In any case, Black Widow's backstory had a few cracks puttied in, offering viewers a better feel for the guilt and loathing inherent in the MCU's favorite shadowy assassin. What's more, her solo flick showed us just what she was doing between "Captain America: Civil War" and "Avengers: Infinity War." Step one: She reunited her unconventional family and helped take down a ring of mind-controlled international saboteurs. Step two: She stood in a field of burning wreckage and waited to be arrested by William Hurt's General Ross and a small army of troops under his command. Step three: Flash forward to two weeks later without any explanation for how Natasha got out of this latest bucket of molasses. If it feels to you like we missed a step, it's only because ... well, because that's a pretty huge leap for the third act of a movie to make.
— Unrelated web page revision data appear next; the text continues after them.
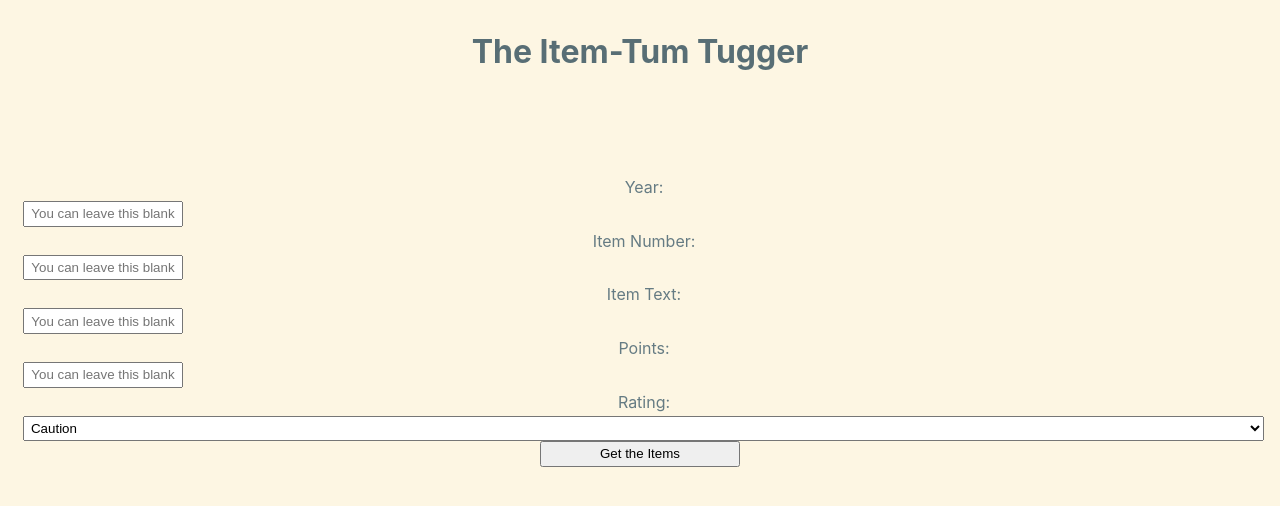
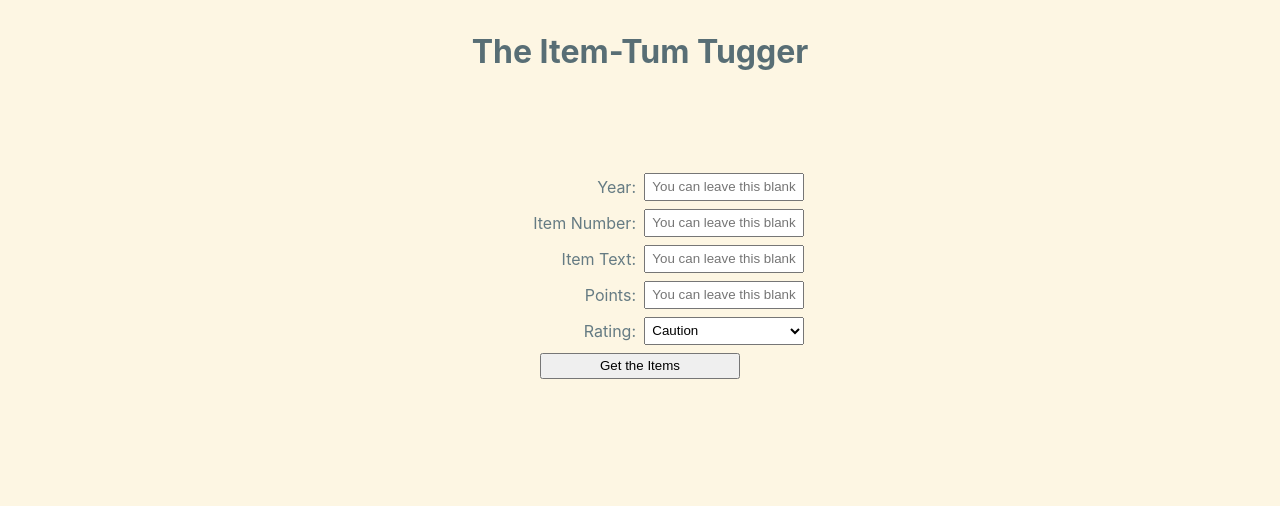
Before and after one commit to GASH-SCAV/big-list-frontend, a React (Create React App) app: page / in a window 1280 px wide. Shown: the top 506 px of the page. Built offline with nearby package versions, Linux system fonts and the light colour scheme.

Commit message:
tidy up form display with grid and uniform sizing

```diff
--- a/src/App.css
+++ b/src/App.css
@@ -1,3 +1,9 @@
+*,
+*::before,
+*::after {
+  box-sizing: border-box;
+}
+
 :root {
   /* Solarized Colors */
   --base03:    #002b36;
@@ -58,18 +64,25 @@ a:hover {
 }
 
 form {
-  display: flex;
-  flex-direction: column;
+  display: grid;
+  grid-template-columns: 1fr 1fr;
+  row-gap: 0.5em;
+  column-gap: 0.5em;
   margin: 1em auto;
 }
 
 form * {
   padding: 0.25em;
-  margin-left: 0.5em;
 }
 
-form input[type="text"] {
-  width: 150px;
+form label {
+  justify-self: end;
+  padding-right: 0;
+}
+
+form input[type="text"],
+form select {
+  width: 160px;
 }
 
 input::placeholder {
@@ -79,6 +92,7 @@ input::placeholder {
 form > input[type="submit"] {
   width: 200px;
   margin: 0 auto;
+  grid-column-start: span 2;
 }
 
 .results table {
```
Black Widow's escape from Ross leaves something to be desired

In the moments that follow "Black Widow's" climactic battle, Natasha's family faces a new threat. The pose-happiest Avenger has summoned the wrath of General "Thunderbolt" Ross, the cardiovascularly-challenged firebrand with a penchant for hunting down unregistered super folk and dropping them in an aquatic prison for safekeeping. Audiences gasped as Ross pulled up to the scene of the film's final conflict, accompanied by a convoy of military personnel, surrounding Romanoff as her family made a daring escape to the promise of freedom and further franchise appearances. How would Black Widow, with nothing but a lifetime of training in the art of jumping around and shooting people to back her up, get out of this dang old pickle?

The answer, it seems, is "who knows?" The story drops off without offering fans a single hint as to how Natasha got away. Not to nitpick, but when it picks back up, she's also accumulated enough wealth to buy a top-of-the-line sci-fi fighter jet, answering the "where did Black Widow and Captain America get their slick new ride in 'Infinity War?'" question, but raising so, so many others.

Who knows how Nat got away from Ross. Maybe she struck a deal on the basis of having just exploded a leftover Soviet infiltration ring. Maybe the majority of his forces were squished by the still-falling debris from the Red Room. Maybe Ross just didn't recognise her in her sick new vest. The point is, the plot of "Black Widow" has some red in its ledger.